Whereas the first Africans were brought involuntarily to the shores of America as early as the 17th century;

Whereas African Americans suffered enslavement and subsequently faced the injustices of lynch mobs, segregation, and denial of the basic and fundamental rights of citizenship;

Whereas in 2015, the vestiges of these injustices and inequalities remain evident in the society of the United States;

Whereas in the face of injustices, people of the United States of good will and of all races have distinguished themselves with a commitment to the noble ideals on which the United States was founded and have courageously fought for the rights and freedom of African Americans;

Whereas African Americans, such as Lieutenant Colonel Allen Allensworth, Constance Baker Motley, James Baldwin, James Beckwourth, Simeon Booker, Clara Brown, Ralph Bunche, Shirley Chisholm, Frederick Douglass, W. E. B. Du Bois, Ralph Ellison, Medgar Evers, Alex Haley, Dorothy Height, Lena Horne, Charles Hamilton Houston, Mahalia Jackson, Martin Luther King, Jr., the Tuskegee Airmen, Thurgood Marshall, Rosa Parks, Bill Pickett, Jackie Robinson, Aaron Shirley, Sojourner Truth, Harriet Tubman, Homer Plessy, the Greensboro Four, Maya Angelou, and Arthur Ashe, Jr., along with many others, worked against racism to achieve success and to make significant contributions to the economic, educational, political, artistic, athletic, literary, scientific, and technological advancements of the United States, including the westward expansion;
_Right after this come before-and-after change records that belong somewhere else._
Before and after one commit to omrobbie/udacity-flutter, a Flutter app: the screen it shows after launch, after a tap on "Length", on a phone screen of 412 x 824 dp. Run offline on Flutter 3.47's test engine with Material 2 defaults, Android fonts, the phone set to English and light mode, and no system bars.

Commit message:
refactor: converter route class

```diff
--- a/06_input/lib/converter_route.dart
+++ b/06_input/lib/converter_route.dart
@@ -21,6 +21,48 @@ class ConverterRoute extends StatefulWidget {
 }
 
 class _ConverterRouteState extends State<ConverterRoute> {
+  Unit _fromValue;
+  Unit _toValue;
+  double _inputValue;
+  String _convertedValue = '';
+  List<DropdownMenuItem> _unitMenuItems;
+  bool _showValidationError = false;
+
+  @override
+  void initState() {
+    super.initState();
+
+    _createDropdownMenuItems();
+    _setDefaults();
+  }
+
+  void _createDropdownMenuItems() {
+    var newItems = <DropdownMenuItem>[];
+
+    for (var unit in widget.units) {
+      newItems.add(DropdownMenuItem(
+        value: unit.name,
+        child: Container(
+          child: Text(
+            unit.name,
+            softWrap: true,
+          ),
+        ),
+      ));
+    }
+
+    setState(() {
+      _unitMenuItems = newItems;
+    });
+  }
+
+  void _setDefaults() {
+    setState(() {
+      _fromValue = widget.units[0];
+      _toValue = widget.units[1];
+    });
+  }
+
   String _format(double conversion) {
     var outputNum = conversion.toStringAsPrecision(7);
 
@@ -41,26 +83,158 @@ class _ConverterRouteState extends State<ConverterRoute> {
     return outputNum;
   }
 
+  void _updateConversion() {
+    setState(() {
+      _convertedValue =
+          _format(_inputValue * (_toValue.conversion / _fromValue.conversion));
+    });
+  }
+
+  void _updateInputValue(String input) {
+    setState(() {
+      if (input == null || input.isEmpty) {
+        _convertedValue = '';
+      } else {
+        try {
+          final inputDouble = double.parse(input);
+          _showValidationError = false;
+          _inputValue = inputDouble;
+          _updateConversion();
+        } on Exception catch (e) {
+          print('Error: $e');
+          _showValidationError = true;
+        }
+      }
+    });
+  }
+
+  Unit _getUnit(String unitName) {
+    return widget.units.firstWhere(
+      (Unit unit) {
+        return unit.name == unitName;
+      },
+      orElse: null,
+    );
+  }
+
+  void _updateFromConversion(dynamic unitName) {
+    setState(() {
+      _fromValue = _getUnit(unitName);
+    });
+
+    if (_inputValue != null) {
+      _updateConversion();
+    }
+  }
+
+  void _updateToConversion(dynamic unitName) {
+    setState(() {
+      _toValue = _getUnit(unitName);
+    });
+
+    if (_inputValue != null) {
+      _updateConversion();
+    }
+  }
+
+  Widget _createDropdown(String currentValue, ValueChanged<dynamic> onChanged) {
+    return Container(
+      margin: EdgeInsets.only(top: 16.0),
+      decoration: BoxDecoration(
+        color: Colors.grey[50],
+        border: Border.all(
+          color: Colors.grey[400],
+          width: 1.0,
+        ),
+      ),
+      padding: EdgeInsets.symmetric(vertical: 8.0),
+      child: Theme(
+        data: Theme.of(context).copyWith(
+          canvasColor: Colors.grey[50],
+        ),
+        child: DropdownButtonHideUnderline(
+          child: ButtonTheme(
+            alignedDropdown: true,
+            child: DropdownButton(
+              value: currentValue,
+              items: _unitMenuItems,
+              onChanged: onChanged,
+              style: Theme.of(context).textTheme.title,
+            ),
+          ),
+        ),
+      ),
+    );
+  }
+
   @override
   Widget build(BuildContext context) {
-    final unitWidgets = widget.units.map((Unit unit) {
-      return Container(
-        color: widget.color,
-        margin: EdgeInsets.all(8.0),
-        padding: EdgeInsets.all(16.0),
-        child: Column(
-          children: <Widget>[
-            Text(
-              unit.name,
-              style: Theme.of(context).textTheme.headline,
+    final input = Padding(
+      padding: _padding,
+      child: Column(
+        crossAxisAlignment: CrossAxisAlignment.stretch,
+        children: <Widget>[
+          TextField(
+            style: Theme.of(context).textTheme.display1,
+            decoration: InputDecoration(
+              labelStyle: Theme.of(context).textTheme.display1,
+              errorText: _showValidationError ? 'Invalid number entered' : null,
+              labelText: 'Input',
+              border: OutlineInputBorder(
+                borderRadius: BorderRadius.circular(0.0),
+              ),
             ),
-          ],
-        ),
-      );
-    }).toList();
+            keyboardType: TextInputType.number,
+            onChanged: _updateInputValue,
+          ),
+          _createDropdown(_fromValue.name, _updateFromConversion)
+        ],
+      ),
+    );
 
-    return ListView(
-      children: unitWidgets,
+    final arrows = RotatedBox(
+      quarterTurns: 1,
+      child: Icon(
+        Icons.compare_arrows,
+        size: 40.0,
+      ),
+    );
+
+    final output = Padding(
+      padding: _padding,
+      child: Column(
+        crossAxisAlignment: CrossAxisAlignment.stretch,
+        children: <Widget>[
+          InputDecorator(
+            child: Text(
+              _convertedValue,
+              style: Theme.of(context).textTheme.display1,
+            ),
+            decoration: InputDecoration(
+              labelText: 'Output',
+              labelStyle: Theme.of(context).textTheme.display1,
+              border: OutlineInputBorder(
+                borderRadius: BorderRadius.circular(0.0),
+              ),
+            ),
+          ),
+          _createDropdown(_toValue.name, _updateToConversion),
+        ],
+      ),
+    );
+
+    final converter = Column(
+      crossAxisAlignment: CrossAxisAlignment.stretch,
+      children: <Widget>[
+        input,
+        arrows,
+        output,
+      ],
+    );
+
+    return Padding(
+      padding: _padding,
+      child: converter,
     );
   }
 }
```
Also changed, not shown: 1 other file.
Whereas the contributions of African Americans from all walks of life throughout the history of the United States reflect the greatness of the United States;

Whereas many African Americans lived, toiled, and died in obscurity, never achieving the recognition they deserved, and yet paved the way for future generations to succeed;

Whereas African Americans continue to serve the United States at the highest levels of government and military;

Whereas the birthdays of Abraham Lincoln and Frederick Douglass inspired the creation of Negro History Week, the precursor to Black History Month;

Whereas Negro History Week represented the culmination of the efforts of Dr. Carter G. Woodson, the Father of Black History, to enhance knowledge of Black history through the Journal of Negro History, published by the Association for the Study of African American Life and History, which was founded by Dr. Carter G. Woodson and Jesse E. Moorland;

Whereas Black History Month, celebrated during the month of February, dates back to 1926 when Dr. Carter G. Woodson set aside a special period in February to recognize the heritage and achievement of Black people of the United States;

Whereas Dr. Carter G. Woodson stated: We have a wonderful history behind us. . . . If you are unable to demonstrate to the world that you have this record, the world will say to you, You are not worthy to enjoy the blessings of democracy or anything else.;

Whereas since the founding of the United States, the country imperfectly progressed towards noble goals; and

Whereas the history of the United States is the story of people regularly affirming high ideals, striving to reach such ideals but often failing, and then struggling to come to terms with the disappointment of such failure, before committing to trying again: Now, therefore, be it

That the Senate—

(1)

acknowledges that all people of the United States are the recipients of the wealth of history provided by Black culture;

(2)

recognizes the importance of Black History Month as an opportunity to reflect on the complex history of the United States, while remaining hopeful and confident about the path ahead;

(3)

acknowledges the significance of Black History Month as an important opportunity to recognize the tremendous contributions of African Americans to the history of the United States;

(4)

encourages the celebration of Black History Month to provide a continuing opportunity for all people in the United States to learn from the past and understand the experiences that have shaped the United States; and

(5)

agrees that, while the United States began as a divided nation, the United States must—

(A)

honor the contribution of all pioneers in the United States who have helped to ensure the legacy of the great United States; and

(B)

move forward with purpose, united tirelessly as one Nation . . . indivisible, with liberty and justice for all..